The theme of program this summer was “When they go low, we go high”. There are many ways that this theme can be interpreted. The youth at B-SAFE San Lucas took this theme to heart as they worked on their final projects in Humanities. They looked at their community and thought of ways that they could make it better. They worked in teams, thought of components that were missing in Chelsea, and then got to work.
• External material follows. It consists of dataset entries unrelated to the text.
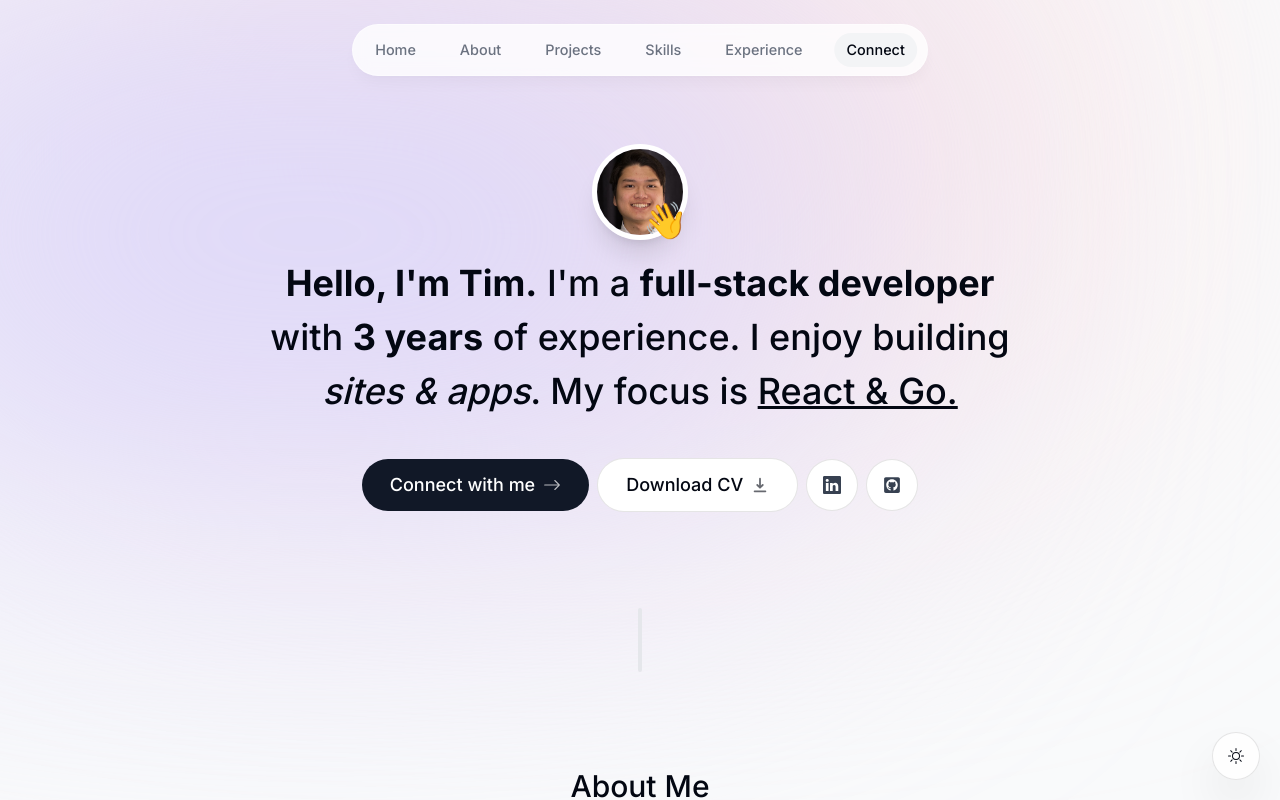
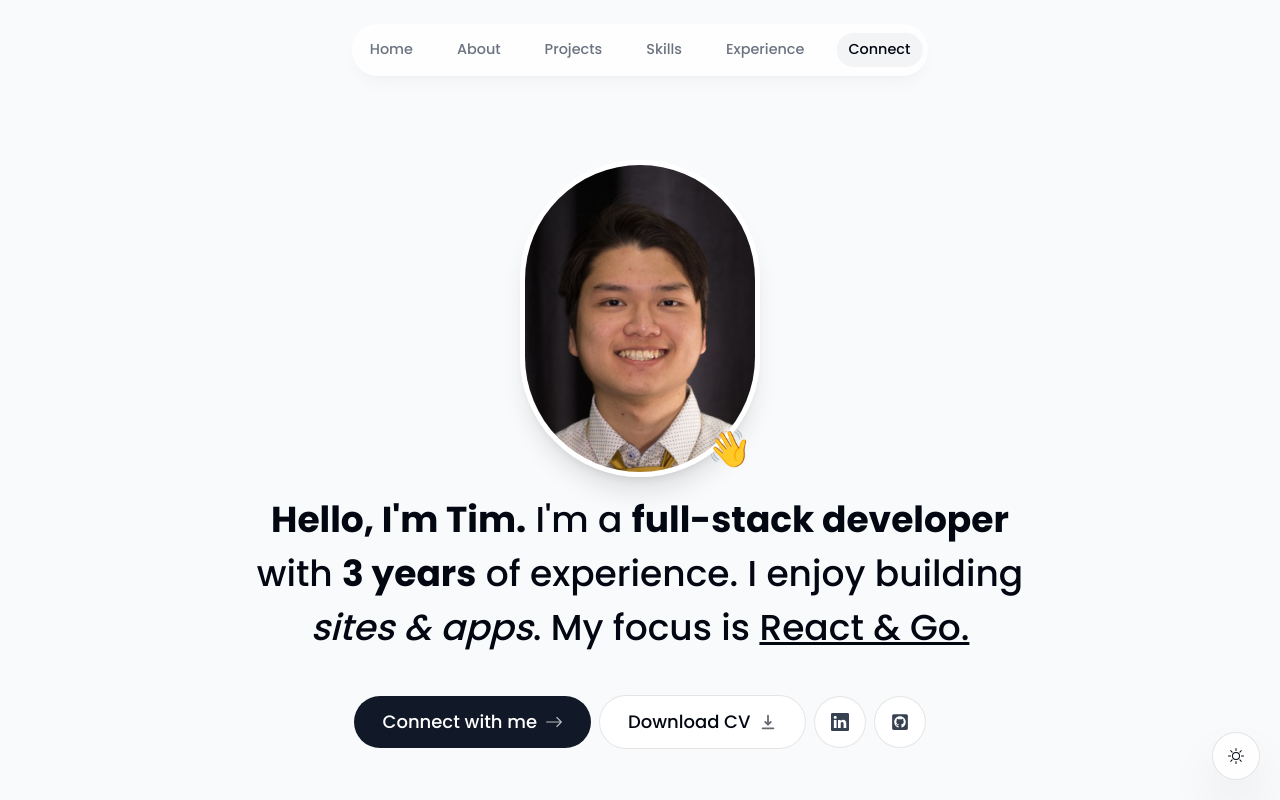
Before and after one commit to tjapit/portfolio, a Next.js app: page / in a window 1280 px wide. Shown: the top 800 px of the page. Built offline with nearby package versions, Linux system fonts and the light colour scheme; no server answers.

Commit message:
style: enlarged avatar, centered Home vertically, changed font to Poppins

```diff
--- a/app/layout.tsx
+++ b/app/layout.tsx
@@ -1,13 +1,16 @@
 import Header from "@/components/header";
 import "./globals.css";
-import { Inter } from "next/font/google";
+import { Poppins } from "next/font/google";
 import ActiveSectionContextProvider from "@/context/active-section-context";
 import { Toaster } from "react-hot-toast";
 import Footer from "@/components/footer";
 import ThemeSwitch from "@/components/theme-switch";
 import ThemeContextProvider from "@/context/theme-context";
 
-const inter = Inter({ subsets: ["latin"] });
+const poppins = Poppins({
+  subsets: ["latin"],
+  weight: ["400", "500", "600", "700"],
+});
 
 export const metadata = {
   title: "Tim | Personal Portfolio",
@@ -22,20 +25,8 @@ export default function RootLayout({
   return (
     <html lang="en" className="!scroll-smooth">
       <body
-        className={`${inter.className} bg-gray-50 text-gray-950 relative pt-28 sm:pt-36 dark:bg-gray-900 dark:text-gray-50 dark:text-opacity-90`}
+        className={`${poppins.className} bg-gray-50 text-gray-950 relative pt-28 sm:pt-40 dark:bg-gray-900 dark:text-gray-50 dark:text-opacity-90`}
       >
-        <div
-          className="-z-10 absolute top-[-6rem] right-[11rem]
-          h-[31.25rem] w-[31.25rem] bg-[#fbe2e3] rounded-full blur-[10rem] sm:w-[68.75rem]
-          dark:bg-[#946263]"
-        ></div>
-        <div
-          className="-z-10 absolute top-[-1rem] left-[-35rem]
-          h-[31.25rem] w-[50rem] bg-[#dbd7fb] rounded-full blur-[10rem]
-          sm:w-[68.75rem] md:left-[-33rem] lg:left-[-28rem] xl:left-[-15rem] 2xl:left-[-5rem]
-          dark:bg-[#676394]"
-        ></div>
-
         <ThemeContextProvider>
           <ActiveSectionContextProvider>
             <Header />
--- a/components/intro.tsx
+++ b/components/intro.tsx
@@ -32,14 +32,14 @@ export default function Intro() {
             <Image
               src="/tim.jpg"
               alt="Tim portrait"
-              width="192"
-              height="192"
+              width="240"
+              height="240"
               priority={true}
-              className="h-24 w-24 object-cover rounded-full border-[.35rem] border-white shadow-xl"
+              className="object-cover rounded-full border-[.35rem] border-white shadow-xl"
             />
           </motion.div>
           <motion.span
-            className="absolute bottom-0 right-0 text-4xl"
+            className="absolute bottom-2 right-2 text-4xl"
             initial={{ opacity: 0, scale: 0 }}
             animate={{ opacity: 1, scale: 1 }}
             transition={{
@@ -80,6 +80,7 @@ export default function Intro() {
           href="#connect"
           className="group px-7 py-3 flex items-center gap-2 bg-gray-900
           text-white rounded-full outline-none
+          dark:bg-white dark:text-gray-900
           focus:scale-110
           hover:scale-110
           hover:bg-gray-950
```
Also changed, not shown: 1 other file (tests, documents, lock files or other folders).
They drafted and designed plans for a proposed construction project. They used recycled materials to build their models. For days they gathered materials from our site and brought recycled materials from home. They looked at an empty box of cereal and saw a lot more than that. Or an empty egg carton and their imagination let loose on the beauty that they could create from it. Things began to progress on their models with the sounds of gluing, duck taping, cutting cardboard, and even hammering being heard upstairs at San Lucas.

We then had the opportunity go on a field trip to MIT and enter their urban planning lab where we saw real life advanced technology versions of what they had been working on all summer. They saw models of the Kendall square using real life data from the everyday technology used by people in the community. They were amazed, impressed, but most of all inspired.

Back we went for the last week of program, and with the inspiration from their field trip, work began on finalizing and modifications. Though making models out of recycled materials sounds challenging, it was not as hard as writing a proposal letter to the City Manager. Each group had the opportunity to write a letter to the City of Chelsea in which they explained their proposal and expressed why it would be good for the community. They applied their knowledge of using the written language learned this summer in class and go to work. The letters that wrote were inspirational with many taking encouragement from the words of the Disney Family in creating a place “where the young at heart of all ages can laugh and play and learn – together”. Their letters were just as inspiring.

That is how “we go high”. We give our youth a voice in which they know that they can make their communities better. We spark their imagination to create wonderful things. We give them the opportunity to be examples and create selfless things because at the end all they want is for everyone to feel the same childlike joy they feel in their hearts by going high.

By Mauryn Perkins, Site Manager at San Lucas

Mauryn Perkins has been with the B-SAFE program in Chelsea for eight summers. During the school year she is a 7th grade Spanish teacher at a charter school in Malden. She loves teaching children and loves all things Disney. In her spare time, you will find her organizing and planning her family adventures, especially to Disney Parks.

 YLC youth from st. Luke's at the urban development media lab at MIT. 

YLC youth from st. Luke's at the urban development media lab at MIT. 

 Dragons present their development proposal to the City Manager of a Chelsea.

Dragons present their development proposal to the City Manager of a Chelsea.